23

define recurrent miscarriages?

3 or more consecutive miscarriages

24

where anatomically are ectopic pregnancies most likely to occur?

in the fallopian tubes

25

define pregnancy of unknown location

PUL = positive pregnancy test with no signs of intra/extrauterine pregnancy on transvaginal sonography

26

define ectopic pregnancy?

any pregnancy occurring outside the uterus

27

what are the general clinical features on history associated with ectopic pregnancies?

acute low abdominal pain with vaginal bleeding
+/- shoulder tip pain +/- acute abdomen +/- hypotension/fainting

28

what are the ddx of abdominal pain in early pregnancy?

appendicitis
UTI
ectopic pregnancy
ovarian cyst
renal colic
musculoskeletal cause
gastroenteritis

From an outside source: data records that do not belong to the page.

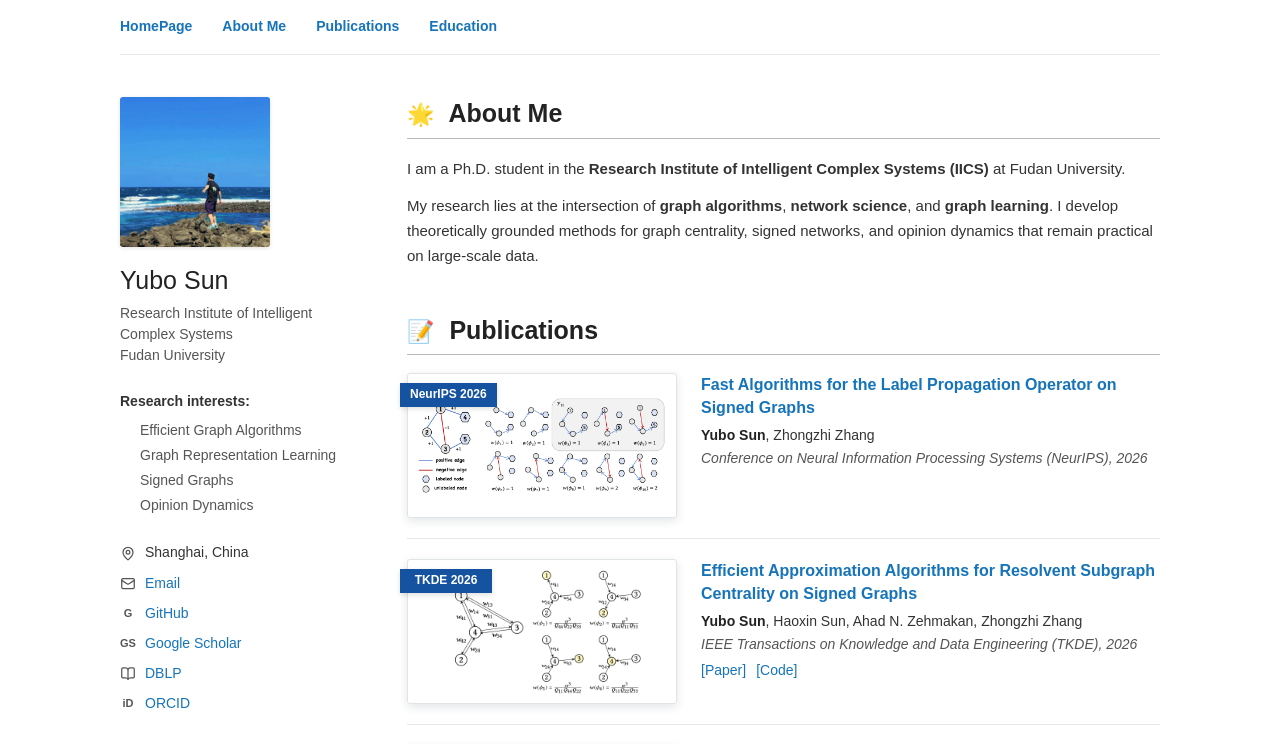
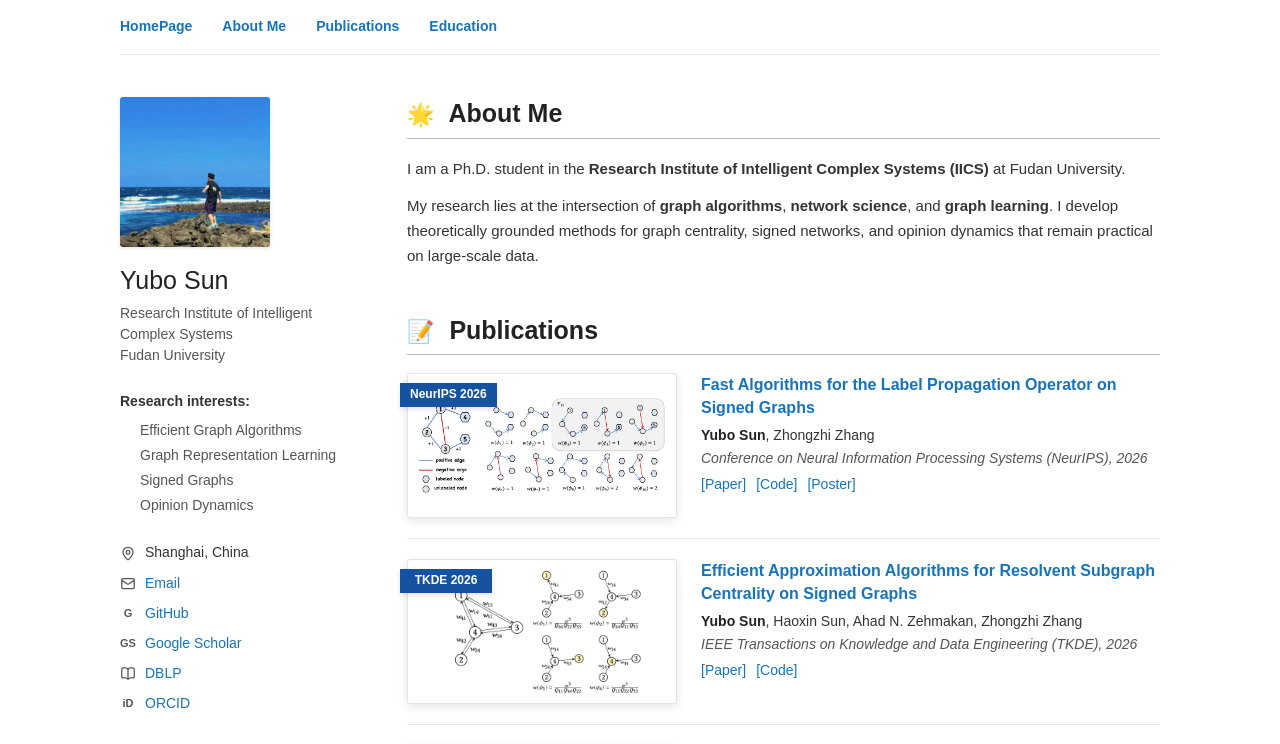
Before and after one commit to SunYubo23/SunYubo23.github.io, a React (Vite) app: page / in a window 1280 px wide. Shown: the top 744 px of the page. Built offline with nearby package versions, Linux system fonts and the light colour scheme.

Commit message:
Update publication links and add NeurIPS 2026 poster

```diff
--- a/app/page.tsx
+++ b/app/page.tsx
@@ -1,12 +1,12 @@
 import { BookOpen, Mail, MapPin } from 'lucide-react';
 
 const publications = [
-  { venue: 'NeurIPS 2026', image: 'papers/neurips-2026.png', title: 'Fast Algorithms for the Label Propagation Operator on Signed Graphs', authors: 'Yubo Sun, Zhongzhi Zhang', journal: 'Conference on Neural Information Processing Systems (NeurIPS), 2026', links: [] },
+  { venue: 'NeurIPS 2026', image: 'papers/neurips-2026.png', title: 'Fast Algorithms for the Label Propagation Operator on Signed Graphs', authors: 'Yubo Sun, Zhongzhi Zhang', journal: 'Conference on Neural Information Processing Systems (NeurIPS), 2026', links: [{ label: 'Paper', href: 'https://neurips.cc/virtual/2026/loc/sydney/poster/149617' }, { label: 'Code', href: 'https://github.com/SunYubo23/label-propagation-operator' }, { label: 'Poster', href: 'posters/neurips-2026-poster.pdf' }] },
   { venue: 'TKDE 2026', image: 'papers/tkde-2026.png', title: 'Efficient Approximation Algorithms for Resolvent Subgraph Centrality on Signed Graphs', authors: 'Yubo Sun, Haoxin Sun, Ahad N. Zehmakan, Zhongzhi Zhang', journal: 'IEEE Transactions on Knowledge and Data Engineering (TKDE), 2026', links: [{ label: 'Paper', href: 'https://doi.org/10.1109/TKDE.2026.3730450' }, { label: 'Code', href: 'https://github.com/SunYubo23/SignedRSC' }] },
   { venue: 'KDD 2026', image: 'papers/kdd-2026.png', title: 'SigFJProp: Lightweight and Scalable Signed Graph Learning via Opinion Dynamics', authors: 'Yubo Sun, Haoxin Sun, Zhongzhi Zhang', journal: 'ACM SIGKDD Conference on Knowledge Discovery and Data Mining (KDD), 2026', links: [{ label: 'Paper', href: 'https://doi.org/10.1145/3770855.3817624' }, { label: 'Code', href: 'https://github.com/SunYubo23/SigFJProp' }, { label: 'Poster', href: 'posters/kdd-2026-poster.pdf' }] },
   { venue: 'WWW 2025', image: 'papers/www-2025.png', title: 'Scalable Algorithms for Forest-Based Centrality on Large Graphs', authors: 'Yubo Sun, Haoxin Sun, Zhongzhi Zhang', journal: 'The ACM Web Conference (WWW), 2025 · Oral Presentation', links: [{ label: 'Paper', href: 'https://doi.org/10.1145/3696410.3714566' }, { label: 'Code', href: 'https://github.com/SunYubo23/Forest-Based-Centrality' }, { label: 'Poster', href: 'posters/www-2025-poster.pdf' }] },
-  { venue: 'TKDE 2026', image: null, title: 'Behavior and Sublinear Algorithm for Opinion Disagreement on Noisy Social Networks', authors: 'Wanyue Xu, Yubo Sun, Mingzhe Zhu, Zuobai Zhang, Zhongzhi Zhang', journal: 'IEEE Transactions on Knowledge and Data Engineering (TKDE), 38(9): 5650–5663, 2026', links: [{ label: 'Paper', href: 'https://doi.org/10.1109/TKDE.2026.3680940' }, { label: 'arXiv', href: 'https://arxiv.org/abs/2604.01890' }] },
-  { venue: 'NeurIPS 2025', image: null, title: 'Fast Computation and Optimization for Opinion-Based Quantities of Friedkin-Johnsen Model', authors: 'Haoxin Sun, Yubo Sun, Xiaotian Zhou, Zhongzhi Zhang', journal: 'Conference on Neural Information Processing Systems (NeurIPS), 2025', links: [{ label: 'Paper', href: 'https://openreview.net/forum?id=lCsVtkMusN' }, { label: 'Code', href: 'https://github.com/HaoxinSun98/FJ-PF' }] },
+  { venue: 'TKDE 2026', image: null, title: 'Behavior and Sublinear Algorithm for Opinion Disagreement on Noisy Social Networks', authors: 'Wanyue Xu, Yubo Sun, Mingzhe Zhu, Zuobai Zhang, Zhongzhi Zhang', journal: 'IEEE Transactions on Knowledge and Data Engineering (TKDE), 38(9): 5650–5663, 2026', links: [{ label: 'Paper', href: 'https://doi.org/10.1109/TKDE.2026.3680940' }, { label: 'arXiv', href: 'https://arxiv.org/abs/2604.01890' }, { label: 'Code', href: 'https://github.com/vivian1tsui/opinion_disgreement' }] },
+  { venue: 'NeurIPS 2025', image: null, title: 'Fast Computation and Optimization for Opinion-Based Quantities of Friedkin-Johnsen Model', authors: 'Haoxin Sun, Yubo Sun, Xiaotian Zhou, Zhongzhi Zhang', journal: 'Conference on Neural Information Processing Systems (NeurIPS), 2025', links: [{ label: 'Paper', href: 'https://neurips.cc/virtual/2025/loc/san-diego/poster/116303' }, { label: 'Code', href: 'https://github.com/HaoxinSun98/FJ-PF' }] },
   { venue: 'TCAS-I 2025', image: null, title: 'Fast Algorithms for Resistance Distances on Signed Graphs', authors: 'Yuze Dong, Yubo Sun, Zhongzhi Zhang', journal: 'IEEE Transactions on Circuits and Systems I (TCAS-I), 2025', links: [{ label: 'Paper', href: 'https://doi.org/10.1109/TCSI.2025.3566515' }] },
 ];
 
```
Also changed, not shown: 1 other file (tests, documents, lock files or other folders).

29

what does PAPP-A stand for?

pregnancy associated plasma protein A

30

what does cfDNA stand for?

cell free fetal DNA

31

what do we mean by 'soft marker' of Down's syndrome?

A soft marker is a physical characteristic of the Down syndrome phenotype detectable with ultrasound which does not in itself pose any health risk to the fetus.

32

when is the u/s for the second trimester performed in pregnancy?

between 18-22 weeks gestation

33

what is the first line medication option for hyperemesis gravidarum? what are some other management options?

pyridoxine vitamin B6= first line

+/- anti-emetics

corticosteroids for refractive cases

hospital admission for IV fluids and TPN for severe cases

34

what is the difference between APH and miscarriage and show causing vaginal bleeding during pregnancy/labour?

APH generally refers to > 20 weeks gestation before onset of labour

miscarriage refers to pregnancy loss before 20 weeks gestation

if bleeding occurs around labour then more likely to be a show rather than APH

35

what is the surgery for cervical insufficiency?

cervical cerclage

36

a lady who you suspect is at risk of preterm labour has a fetal fibronectin test at 29 weeks gestation. It comes back positive. what is the implications of this result?

A positive test between 24 and 36 weeks’ is associated with a positive predictive value for delivery within 7 days of about 15 to 30%.

37

what antibiotic is commonly used for prolonged rupture of membranes to prevent risk of infection?

ampicillin or amoxicillin

38

what is the risk of classical caesarean section vs LUSCS?

classical c-section has a higher risk of uterine rupture in subsequent pregnancies

39

when is a hysterectomy indicated during a c-section for delivery of a baby?

in the case of uncontrolled primary haemorrhage or placenta accreta

40

what does VBAC stand for?

vaginal birth after caesarean section

41

what is your stepwise medical management of hyperemesis gravidarum?

Mild to moderate cases:
1. pyridoxine
2. H1 antagonist
3. antihistamine like phenergan
4. oral anti-emetics like metoclopramide and stemitil

severe refractive cases
1. ondanestron orally
2. IV antiemetics
3. prednisolone

42

define hyperemesis gravidarum

persistent vomiting and nausea during pregnancy associated with 5% maternal weight loss, dehydration, ketonuria and electrolyte imbalance

43

for which women do we give intrapartum antibiotics?

For prevention of early onset Group B Streptococcus (GBS) infection

• For women at risk of chorioamnionitis or other bacterial infection is suspected – E.g. fever

> 38 on one occasion or > 37.5 on two occasions.

• Rupture of membranes > 18 hours.

• For women with cardiac lesions susceptible to infective endocarditis.